TASK DESCRIPTION
Report how many lines of the following entries include the string "label"; respond with the number alone.

INFORMATION GIVEN: Begin

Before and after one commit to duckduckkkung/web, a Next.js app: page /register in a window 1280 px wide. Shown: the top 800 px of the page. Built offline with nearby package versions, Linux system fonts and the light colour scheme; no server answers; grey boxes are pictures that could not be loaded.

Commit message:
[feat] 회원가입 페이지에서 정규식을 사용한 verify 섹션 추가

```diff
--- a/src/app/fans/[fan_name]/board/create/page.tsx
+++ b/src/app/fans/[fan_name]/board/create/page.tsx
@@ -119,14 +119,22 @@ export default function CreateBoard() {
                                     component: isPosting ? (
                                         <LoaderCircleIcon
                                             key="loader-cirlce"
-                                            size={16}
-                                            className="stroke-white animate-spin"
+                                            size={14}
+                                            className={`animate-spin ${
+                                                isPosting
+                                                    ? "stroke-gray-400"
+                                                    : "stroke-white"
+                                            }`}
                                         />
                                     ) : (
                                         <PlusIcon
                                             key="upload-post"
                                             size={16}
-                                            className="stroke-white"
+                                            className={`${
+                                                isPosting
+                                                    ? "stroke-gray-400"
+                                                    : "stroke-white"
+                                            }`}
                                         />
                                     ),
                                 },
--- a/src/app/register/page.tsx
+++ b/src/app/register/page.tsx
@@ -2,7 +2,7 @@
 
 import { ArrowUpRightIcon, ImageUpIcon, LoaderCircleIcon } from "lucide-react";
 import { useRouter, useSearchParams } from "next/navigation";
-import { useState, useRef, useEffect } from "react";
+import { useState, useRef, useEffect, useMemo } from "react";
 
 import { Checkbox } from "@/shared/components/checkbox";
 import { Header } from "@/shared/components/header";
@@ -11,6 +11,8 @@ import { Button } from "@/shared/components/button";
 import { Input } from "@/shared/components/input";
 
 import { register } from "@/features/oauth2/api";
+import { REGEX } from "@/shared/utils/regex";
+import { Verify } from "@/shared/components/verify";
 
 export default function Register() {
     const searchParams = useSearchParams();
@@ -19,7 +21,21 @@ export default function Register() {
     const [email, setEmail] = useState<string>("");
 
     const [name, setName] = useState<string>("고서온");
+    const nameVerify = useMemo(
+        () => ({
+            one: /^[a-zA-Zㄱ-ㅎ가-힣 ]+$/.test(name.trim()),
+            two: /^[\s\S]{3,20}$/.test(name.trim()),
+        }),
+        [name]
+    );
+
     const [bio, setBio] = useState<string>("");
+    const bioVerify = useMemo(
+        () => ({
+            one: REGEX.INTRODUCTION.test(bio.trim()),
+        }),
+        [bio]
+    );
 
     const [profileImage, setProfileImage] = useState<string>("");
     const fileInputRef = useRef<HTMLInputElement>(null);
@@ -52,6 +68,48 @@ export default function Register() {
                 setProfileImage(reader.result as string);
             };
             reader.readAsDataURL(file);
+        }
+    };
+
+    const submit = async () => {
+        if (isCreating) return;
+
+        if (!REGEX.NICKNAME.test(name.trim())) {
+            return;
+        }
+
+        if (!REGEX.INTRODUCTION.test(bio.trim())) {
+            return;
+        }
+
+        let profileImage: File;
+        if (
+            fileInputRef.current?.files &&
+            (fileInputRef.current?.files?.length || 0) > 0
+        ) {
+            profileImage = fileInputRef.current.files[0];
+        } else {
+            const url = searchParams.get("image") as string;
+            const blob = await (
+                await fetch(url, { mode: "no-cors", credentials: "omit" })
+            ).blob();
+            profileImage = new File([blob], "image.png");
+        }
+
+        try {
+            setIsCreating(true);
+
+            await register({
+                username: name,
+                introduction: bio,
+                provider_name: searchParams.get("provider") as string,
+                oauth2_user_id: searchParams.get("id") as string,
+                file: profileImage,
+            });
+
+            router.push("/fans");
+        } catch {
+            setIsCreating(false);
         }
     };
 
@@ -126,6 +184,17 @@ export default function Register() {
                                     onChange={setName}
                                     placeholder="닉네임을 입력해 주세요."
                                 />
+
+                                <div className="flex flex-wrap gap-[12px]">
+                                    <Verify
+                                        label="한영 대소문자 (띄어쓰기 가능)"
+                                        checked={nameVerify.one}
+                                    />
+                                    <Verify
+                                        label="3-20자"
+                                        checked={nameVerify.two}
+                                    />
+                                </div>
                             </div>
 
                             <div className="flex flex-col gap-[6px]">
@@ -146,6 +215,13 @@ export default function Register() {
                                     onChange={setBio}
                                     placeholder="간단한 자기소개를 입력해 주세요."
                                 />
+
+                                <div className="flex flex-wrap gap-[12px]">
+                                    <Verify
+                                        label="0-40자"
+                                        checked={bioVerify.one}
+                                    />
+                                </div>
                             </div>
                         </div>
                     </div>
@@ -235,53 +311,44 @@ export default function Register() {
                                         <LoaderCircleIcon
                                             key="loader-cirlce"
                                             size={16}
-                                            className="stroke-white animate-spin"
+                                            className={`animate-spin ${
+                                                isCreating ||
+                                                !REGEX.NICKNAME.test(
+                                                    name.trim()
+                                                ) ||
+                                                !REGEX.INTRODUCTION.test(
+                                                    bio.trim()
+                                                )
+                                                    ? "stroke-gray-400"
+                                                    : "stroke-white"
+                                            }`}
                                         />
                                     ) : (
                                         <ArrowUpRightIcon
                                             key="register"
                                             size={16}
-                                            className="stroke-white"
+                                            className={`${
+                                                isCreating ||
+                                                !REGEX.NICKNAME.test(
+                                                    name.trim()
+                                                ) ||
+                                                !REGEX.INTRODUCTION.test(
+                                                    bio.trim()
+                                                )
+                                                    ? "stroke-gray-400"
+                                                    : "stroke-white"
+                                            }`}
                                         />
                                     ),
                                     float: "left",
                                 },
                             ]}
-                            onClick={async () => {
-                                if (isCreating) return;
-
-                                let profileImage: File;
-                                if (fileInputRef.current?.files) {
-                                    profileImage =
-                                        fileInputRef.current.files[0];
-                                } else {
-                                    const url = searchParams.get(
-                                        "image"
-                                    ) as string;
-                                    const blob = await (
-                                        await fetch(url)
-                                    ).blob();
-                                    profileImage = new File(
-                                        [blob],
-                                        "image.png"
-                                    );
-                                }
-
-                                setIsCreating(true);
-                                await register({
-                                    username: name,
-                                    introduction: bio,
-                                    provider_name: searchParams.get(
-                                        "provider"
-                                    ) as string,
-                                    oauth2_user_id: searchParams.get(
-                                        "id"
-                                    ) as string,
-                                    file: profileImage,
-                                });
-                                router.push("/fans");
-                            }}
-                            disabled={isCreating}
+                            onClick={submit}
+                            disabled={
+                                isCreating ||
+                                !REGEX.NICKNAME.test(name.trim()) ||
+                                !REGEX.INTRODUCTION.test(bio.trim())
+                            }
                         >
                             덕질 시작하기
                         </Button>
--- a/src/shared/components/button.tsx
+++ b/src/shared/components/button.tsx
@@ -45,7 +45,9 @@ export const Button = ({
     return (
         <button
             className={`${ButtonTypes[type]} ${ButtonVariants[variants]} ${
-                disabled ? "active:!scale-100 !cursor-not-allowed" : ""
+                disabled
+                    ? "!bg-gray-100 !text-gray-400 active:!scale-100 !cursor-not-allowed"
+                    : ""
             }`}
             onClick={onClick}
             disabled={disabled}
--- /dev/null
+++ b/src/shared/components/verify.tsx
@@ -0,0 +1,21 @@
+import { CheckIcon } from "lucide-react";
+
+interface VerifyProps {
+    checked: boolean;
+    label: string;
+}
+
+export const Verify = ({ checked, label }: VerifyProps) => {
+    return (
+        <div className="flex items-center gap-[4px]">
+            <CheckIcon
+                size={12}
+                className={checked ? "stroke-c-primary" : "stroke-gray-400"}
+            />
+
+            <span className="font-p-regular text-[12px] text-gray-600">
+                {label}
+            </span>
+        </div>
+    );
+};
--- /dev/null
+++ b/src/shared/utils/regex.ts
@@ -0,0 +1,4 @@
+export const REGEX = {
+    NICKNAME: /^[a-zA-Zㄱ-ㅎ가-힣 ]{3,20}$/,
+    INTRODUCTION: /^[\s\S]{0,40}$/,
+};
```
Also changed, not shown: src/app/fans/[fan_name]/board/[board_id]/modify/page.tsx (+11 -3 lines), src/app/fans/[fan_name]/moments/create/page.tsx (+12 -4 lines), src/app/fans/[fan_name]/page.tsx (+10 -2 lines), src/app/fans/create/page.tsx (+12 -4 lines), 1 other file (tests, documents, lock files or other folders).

INFORMATION GIVEN: End

ANSWER AREA
6